State of Health Care Remains Uncertain
Bryan Bucklew, president and CEO of the Greater Dayton Area Hospital Association
PIQUA - The only thing certain about health care today is the uncertainty. That was part of the message conveyed July 17 during the State of Health Care luncheon organized by the Piqua, Troy and Tipp City Chambers of Commerce.
Speakers on health care were Tom Parker, president and CEO of the Upper Valley Medical Center, and Bryan Bucklew, president and CEO of the Greater Dayton Area Hospital Association.
"Through no fault of the hospitals, doctors, patients or lawyers there is just a lot of uncertainty in the marketplace,” Bucklew said.
As implementation of the federal Affordable Care Act nears, everyone – individuals, employers, business owners, providers and hospitals – has questions about what the rules will be, who will pay for what, what type of insurance actually is needed and how more people can access the system, Bucklew said.
“The whole future state model is driven by what is necessary, not how much can be done,” Parker said. “We are focusing the future on quality outcomes and keeping people healthy, not just treating and billing them.”
“These are tough decisions to make, but especially when you don’t have all of the information in front of you,” he said.
However, there is good news for those receiving health care in the region, Bucklew said. That is the result of a hospital quality outcomes survey using hospital mortality rates for conditions such as heart attacks, stroke and pulmonary disease by Healthgrades, a national organization that documents health care quality scores.
“The results showed our hospital quality is second to none; I mean number one in the country, ahead of places such as Phoenix and Cleveland,” Bucklew said.
“We are very proud. The things we can control in the region, we do every well. The things we can’t control – regulations, reimbursement rates – those are the challenges that we have as a community,” he said.
Despite all the questions regarding the future of health care, Bucklew said no one argues the system was working.
“The status quo wasn’t a good system...I think everybody agrees something had to change. I think what you are seeing now is a natural evolution of figuring out how do you get a system to work efficiently and that is affordable,” he said.
“The good news for our region is our hospitals are doing outstanding work, and it is being ratified by outside, independent organizations,” Bucklew said.
The growing cost of health care today and inconsistent outcomes just is not palatable, Parker said. Where once health care was driven by volume because of payments made based on volume, it now has a different focus, at least regionally, he said.
Tom Parker, president and CEO of the Upper Valley Medical Center
“UVMC continues to be a very busy place,” Parker added, noting that visits to the UVMC Emergency Department increased 10 percent last year.
As more liberal requirements for Medicaid qualification is pushed by some, access to care for individuals is a growing concern regionally and nationally, the speakers noted.
“Here in Miami County, the UVMC Board of Directors is very proud of its financial partnerships with local organizations to help with access to care,” Parker said.
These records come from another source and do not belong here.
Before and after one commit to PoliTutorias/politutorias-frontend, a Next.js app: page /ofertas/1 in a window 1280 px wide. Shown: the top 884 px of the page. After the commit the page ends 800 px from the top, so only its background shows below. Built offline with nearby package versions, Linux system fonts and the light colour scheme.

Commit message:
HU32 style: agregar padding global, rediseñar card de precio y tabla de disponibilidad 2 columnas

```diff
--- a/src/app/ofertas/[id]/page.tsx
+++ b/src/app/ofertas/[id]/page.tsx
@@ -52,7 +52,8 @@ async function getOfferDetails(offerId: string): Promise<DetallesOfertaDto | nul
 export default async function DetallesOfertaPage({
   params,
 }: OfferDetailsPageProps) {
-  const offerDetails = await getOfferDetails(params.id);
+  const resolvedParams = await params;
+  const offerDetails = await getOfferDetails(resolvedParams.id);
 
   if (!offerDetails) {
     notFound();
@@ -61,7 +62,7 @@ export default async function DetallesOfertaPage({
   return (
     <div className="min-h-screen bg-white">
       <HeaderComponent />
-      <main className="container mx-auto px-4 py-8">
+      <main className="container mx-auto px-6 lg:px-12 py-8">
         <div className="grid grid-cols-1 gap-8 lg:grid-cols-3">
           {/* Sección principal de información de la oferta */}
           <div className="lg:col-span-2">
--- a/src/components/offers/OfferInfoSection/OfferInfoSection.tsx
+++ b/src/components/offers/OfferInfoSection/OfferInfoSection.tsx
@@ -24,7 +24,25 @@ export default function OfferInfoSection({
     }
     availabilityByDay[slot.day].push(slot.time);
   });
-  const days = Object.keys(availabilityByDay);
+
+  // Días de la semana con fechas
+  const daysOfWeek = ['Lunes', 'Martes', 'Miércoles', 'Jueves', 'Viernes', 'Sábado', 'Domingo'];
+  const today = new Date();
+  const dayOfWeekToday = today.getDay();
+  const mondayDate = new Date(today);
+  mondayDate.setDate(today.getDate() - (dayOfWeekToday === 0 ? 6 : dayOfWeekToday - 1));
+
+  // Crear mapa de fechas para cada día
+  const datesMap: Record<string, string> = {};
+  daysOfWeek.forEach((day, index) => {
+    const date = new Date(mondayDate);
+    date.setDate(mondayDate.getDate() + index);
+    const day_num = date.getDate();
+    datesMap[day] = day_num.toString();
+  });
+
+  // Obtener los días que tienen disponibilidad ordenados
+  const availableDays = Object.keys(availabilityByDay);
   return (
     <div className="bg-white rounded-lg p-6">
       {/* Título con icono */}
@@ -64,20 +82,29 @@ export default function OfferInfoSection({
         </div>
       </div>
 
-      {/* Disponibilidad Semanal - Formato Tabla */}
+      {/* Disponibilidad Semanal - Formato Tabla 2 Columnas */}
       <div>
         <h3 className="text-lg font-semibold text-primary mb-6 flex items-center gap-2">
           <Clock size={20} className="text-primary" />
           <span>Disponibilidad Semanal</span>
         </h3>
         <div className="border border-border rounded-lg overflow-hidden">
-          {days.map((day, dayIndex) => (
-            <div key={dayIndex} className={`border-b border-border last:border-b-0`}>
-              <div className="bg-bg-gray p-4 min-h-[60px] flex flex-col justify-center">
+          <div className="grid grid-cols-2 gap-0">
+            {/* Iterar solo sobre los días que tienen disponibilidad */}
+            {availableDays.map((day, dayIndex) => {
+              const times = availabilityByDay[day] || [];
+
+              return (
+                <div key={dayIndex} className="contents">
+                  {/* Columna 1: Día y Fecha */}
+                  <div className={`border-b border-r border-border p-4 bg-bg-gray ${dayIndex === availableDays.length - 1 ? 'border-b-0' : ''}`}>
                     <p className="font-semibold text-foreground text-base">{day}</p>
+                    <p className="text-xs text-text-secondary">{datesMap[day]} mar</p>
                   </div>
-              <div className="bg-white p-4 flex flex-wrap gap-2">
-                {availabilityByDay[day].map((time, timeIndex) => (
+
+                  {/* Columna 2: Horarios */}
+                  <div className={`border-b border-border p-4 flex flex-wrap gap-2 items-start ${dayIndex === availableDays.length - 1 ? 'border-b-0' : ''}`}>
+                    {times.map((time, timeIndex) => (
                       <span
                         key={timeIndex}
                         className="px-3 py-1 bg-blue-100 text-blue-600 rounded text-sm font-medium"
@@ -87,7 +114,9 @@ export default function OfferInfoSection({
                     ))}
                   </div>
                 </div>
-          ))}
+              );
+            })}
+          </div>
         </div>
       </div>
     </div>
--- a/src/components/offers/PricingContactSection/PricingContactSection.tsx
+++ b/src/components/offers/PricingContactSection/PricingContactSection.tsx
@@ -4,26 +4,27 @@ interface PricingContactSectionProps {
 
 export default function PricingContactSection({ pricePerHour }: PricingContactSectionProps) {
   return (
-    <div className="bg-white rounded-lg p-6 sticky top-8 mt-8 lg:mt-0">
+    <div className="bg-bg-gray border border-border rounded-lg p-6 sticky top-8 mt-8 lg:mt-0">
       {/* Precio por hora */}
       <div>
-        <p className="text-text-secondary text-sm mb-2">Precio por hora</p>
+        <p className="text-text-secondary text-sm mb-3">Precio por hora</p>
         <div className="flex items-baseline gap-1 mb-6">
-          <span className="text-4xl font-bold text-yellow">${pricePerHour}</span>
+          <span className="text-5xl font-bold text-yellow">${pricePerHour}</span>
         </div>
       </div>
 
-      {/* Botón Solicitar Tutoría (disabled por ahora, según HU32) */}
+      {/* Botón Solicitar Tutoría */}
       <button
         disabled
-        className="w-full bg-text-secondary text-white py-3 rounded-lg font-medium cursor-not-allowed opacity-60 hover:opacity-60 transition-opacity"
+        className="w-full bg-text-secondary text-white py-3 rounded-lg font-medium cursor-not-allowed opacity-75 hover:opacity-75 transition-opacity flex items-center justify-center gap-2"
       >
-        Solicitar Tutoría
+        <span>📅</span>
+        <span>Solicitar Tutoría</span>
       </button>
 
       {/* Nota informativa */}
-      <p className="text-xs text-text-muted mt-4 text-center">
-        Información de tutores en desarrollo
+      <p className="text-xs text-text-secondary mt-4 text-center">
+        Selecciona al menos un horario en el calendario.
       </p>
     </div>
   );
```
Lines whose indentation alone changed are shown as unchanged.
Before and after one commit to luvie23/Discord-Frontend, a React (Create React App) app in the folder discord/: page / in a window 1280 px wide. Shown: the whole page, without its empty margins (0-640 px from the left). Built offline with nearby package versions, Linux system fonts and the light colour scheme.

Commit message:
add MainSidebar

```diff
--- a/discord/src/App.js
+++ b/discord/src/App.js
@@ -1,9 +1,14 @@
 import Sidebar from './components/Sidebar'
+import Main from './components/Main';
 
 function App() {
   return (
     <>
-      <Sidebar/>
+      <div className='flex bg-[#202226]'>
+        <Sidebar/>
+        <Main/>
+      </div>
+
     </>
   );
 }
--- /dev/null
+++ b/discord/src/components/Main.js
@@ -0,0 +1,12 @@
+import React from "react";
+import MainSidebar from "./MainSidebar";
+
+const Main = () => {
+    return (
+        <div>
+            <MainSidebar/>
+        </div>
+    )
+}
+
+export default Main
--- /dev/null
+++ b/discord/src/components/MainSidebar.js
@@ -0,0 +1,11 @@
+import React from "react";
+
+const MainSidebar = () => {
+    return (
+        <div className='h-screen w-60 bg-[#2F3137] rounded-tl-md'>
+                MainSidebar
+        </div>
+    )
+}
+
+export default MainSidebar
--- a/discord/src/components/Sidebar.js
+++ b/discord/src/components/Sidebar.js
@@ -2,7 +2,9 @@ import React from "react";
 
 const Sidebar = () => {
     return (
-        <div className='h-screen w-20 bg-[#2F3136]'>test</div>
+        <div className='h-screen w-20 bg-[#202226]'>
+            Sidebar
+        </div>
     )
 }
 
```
The UVMC Community Benefit Fund currently supports Health Partners of Miami County, the Miami County Dental Clinic and Hospice of Miami County.